Holding it over a medium bowl, squeeze a grape with its stem end down, so that the pulp pops out and falls into the bowl. (If the pulp doesn’t pop right out with only a squeeze, cut the stem ends off the grapes and discard the ends. Then squeeze the grape and the pulp should pop right out.) Set the hulls aside in a bowl, and place the grape pulp and juices into a medium saucepan. Add 3 tablespoons of water to the pan and bring it to a gentle boil over medium heat. Cook until the pulp has soften and begun to break down, so that the seeds can be easily separated, 10 to 15 minutes. Transfer to a large bowl let cool until you can handle them. Work through the bowl of pulp, extracting and discarding the large round seeds.

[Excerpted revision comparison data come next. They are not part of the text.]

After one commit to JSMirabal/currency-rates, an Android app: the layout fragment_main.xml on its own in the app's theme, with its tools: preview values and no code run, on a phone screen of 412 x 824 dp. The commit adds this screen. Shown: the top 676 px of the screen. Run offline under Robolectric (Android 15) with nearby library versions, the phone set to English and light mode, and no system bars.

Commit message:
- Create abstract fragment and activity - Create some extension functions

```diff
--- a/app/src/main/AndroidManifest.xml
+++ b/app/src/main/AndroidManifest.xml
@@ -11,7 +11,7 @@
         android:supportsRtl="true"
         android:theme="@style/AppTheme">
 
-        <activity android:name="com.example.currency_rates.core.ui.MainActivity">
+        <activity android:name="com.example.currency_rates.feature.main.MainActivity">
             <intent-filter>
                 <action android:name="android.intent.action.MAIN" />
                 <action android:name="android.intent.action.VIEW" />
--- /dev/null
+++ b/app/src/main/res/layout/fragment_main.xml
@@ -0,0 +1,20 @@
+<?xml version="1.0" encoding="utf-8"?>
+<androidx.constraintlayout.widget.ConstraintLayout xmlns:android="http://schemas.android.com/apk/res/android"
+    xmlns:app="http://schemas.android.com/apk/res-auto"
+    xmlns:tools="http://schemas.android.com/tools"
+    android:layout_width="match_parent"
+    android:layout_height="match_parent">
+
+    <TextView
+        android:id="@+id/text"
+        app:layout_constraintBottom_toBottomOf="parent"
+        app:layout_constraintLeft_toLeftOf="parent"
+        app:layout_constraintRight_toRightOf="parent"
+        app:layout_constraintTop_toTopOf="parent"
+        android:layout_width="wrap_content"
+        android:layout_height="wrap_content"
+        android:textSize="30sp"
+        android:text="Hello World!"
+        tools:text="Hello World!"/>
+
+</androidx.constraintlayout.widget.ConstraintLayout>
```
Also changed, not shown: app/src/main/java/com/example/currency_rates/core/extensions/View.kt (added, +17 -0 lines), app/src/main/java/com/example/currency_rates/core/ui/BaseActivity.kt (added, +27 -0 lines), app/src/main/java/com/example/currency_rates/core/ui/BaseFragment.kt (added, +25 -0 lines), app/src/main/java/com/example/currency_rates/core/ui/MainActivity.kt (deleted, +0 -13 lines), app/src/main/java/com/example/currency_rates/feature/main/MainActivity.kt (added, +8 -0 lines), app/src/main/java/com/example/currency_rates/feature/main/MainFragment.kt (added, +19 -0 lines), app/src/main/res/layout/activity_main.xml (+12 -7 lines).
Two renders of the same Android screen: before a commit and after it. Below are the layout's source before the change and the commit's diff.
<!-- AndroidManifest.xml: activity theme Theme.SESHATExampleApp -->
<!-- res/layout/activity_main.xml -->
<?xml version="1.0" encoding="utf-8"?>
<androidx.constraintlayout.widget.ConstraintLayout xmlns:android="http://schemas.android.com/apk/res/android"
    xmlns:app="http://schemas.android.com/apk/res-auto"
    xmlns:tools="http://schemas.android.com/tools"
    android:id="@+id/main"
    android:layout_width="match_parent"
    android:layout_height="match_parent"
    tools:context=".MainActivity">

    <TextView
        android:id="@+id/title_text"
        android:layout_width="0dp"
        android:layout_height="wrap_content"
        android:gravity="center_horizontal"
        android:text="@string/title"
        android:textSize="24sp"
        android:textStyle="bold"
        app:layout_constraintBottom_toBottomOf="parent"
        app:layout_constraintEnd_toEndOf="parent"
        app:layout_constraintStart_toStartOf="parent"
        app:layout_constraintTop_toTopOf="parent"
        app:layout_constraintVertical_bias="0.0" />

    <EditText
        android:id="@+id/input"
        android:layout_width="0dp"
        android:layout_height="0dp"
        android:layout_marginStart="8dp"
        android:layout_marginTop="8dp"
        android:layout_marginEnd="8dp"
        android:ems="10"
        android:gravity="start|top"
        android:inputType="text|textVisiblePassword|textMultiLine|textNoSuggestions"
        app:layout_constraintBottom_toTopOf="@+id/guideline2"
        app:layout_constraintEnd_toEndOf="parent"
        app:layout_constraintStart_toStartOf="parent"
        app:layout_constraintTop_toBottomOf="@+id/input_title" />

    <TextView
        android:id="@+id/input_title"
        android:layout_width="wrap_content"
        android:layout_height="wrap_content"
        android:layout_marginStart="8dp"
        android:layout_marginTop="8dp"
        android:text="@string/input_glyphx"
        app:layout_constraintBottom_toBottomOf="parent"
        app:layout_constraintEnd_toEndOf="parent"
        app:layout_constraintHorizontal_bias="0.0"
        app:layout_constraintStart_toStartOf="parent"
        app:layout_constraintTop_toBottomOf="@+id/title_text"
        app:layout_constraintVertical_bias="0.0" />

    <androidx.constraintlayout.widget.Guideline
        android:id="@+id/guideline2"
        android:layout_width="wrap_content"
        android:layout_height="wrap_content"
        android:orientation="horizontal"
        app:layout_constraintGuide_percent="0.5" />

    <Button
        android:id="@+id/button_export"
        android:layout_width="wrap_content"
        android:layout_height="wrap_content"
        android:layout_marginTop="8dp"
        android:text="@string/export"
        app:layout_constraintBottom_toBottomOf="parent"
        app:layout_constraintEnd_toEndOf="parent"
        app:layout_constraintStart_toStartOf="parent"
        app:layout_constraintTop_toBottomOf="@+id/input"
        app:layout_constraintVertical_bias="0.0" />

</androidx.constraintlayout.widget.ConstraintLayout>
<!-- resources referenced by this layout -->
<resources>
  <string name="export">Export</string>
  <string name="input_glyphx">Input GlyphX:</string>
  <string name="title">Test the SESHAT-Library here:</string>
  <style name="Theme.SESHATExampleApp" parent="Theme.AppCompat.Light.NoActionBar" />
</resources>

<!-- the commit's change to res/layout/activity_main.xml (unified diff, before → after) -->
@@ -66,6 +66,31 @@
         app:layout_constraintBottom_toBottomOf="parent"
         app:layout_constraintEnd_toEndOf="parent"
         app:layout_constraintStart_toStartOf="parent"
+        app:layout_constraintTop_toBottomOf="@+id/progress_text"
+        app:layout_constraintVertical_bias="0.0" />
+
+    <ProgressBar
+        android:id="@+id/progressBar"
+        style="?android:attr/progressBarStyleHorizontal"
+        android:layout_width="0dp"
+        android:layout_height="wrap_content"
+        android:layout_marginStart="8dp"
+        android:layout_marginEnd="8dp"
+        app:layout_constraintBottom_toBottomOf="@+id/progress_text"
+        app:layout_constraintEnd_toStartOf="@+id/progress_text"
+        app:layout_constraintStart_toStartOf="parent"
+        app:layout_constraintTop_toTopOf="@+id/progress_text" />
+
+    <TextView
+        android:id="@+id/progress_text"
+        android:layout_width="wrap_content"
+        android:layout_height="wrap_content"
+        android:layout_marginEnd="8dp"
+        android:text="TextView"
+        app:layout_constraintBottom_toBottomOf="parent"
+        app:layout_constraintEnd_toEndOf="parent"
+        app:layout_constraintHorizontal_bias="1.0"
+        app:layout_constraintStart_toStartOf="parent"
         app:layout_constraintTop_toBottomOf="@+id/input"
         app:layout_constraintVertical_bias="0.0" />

Add the grape hulls to the saucepan, and continue cooking to soften the hulls, for 5 minutes more. Remove from heat and stir in the sugar mixture. Pour the grape filling into the piecrust. (Do not overfill it. Reserve any excess and make a small pie in a custard cup, or cook just the fruit as a simple pudding to eat with cream.) Scatter the bits of butter over the pie filling, and cover with the top crust. Press hard all around the pie to seal up the crust. Crimp the edges or press them with the tines of a fork to seal it well. Make slits in the top of the pie so that juices can bubble up and steam can escape. Place the pie on a baking sheet lined with foil, so that any juices have somewhere to go besides the bottom of the stove.
Bake the pie at 400 degrees for 20 minutes. Then reduce the heat to 350 degrees, and continue baking until the filling is thickened and bubbling hot, and the crust is nicely browned, 40 to 50 minutes. Set the pie on a cooling rack or a folded kitchen towel, and let it cool completely.
Sandra Gutierrez’s Butter Piecrust
Makes two 9-inch single piecrusts or one 9-inch double piecrust
My friend and fellow food writer Sandra Gutierrez generously shared her butter piecrust recipe, which provides butter’s delicious flavor and a rich texture. As with any piecrust, the colder your ingredients, the more delicate and pleasing your pastry is likely to be. This recipe is made in a food processor; you could also use a pastry blender or two table knives to cut the butter and shortening into the flour.
2 cups all-purpose flour
1 teaspoon salt
1/2 cup very cold unsalted butter, cut into 1/2-inch cubes
4 to 6 tablespoons ice water
1 teaspoon white vinegar
In the workbowl of a food processor fitted with a metal blade, combine the flour and salt; pulse for 10 seconds. Add the butter cubes and pulse until the mixture resembles coarse sand with some small lumps, 30 to 40 seconds.
Add 3 tablespoons of the ice water and the vinegar and pulse 5 to 7 times, until the dough just barely holds together in the workbowl. Add another tablespoon or two of ice water if needed just to bring the ingredients together. Turn it out onto plastic wrap and pat the dough into two separate disks; refrigerate them for at least 1 hour. Set 1 or 2 disks out at room temperature for 10 minutes before rolling.
Roll out 1 of the dough disks on a lightly floured surface, to a circle about 1/8 inch thick and 10 inches wide. Carefully transfer it into a 9-inch pie plate. Press the dough gently into the pan and trim away any excess dough, leaving about 1/2 inch beyond the edge of the pie pan. Fold the edges up and over, and then crimp the edges decoratively. Or press the back of a fork into the pastry rim, working around the pie to make a flat edge marked with the tines of the fork. If not filling the crust soon, refrigerate it until needed.
To make the crust in advance, wrap it well in plastic and refrigerate it for up to 3 days, or freeze it for up to 2 months.
Purchase Southern Pies.
Subscribe to our Cooking Newsletter.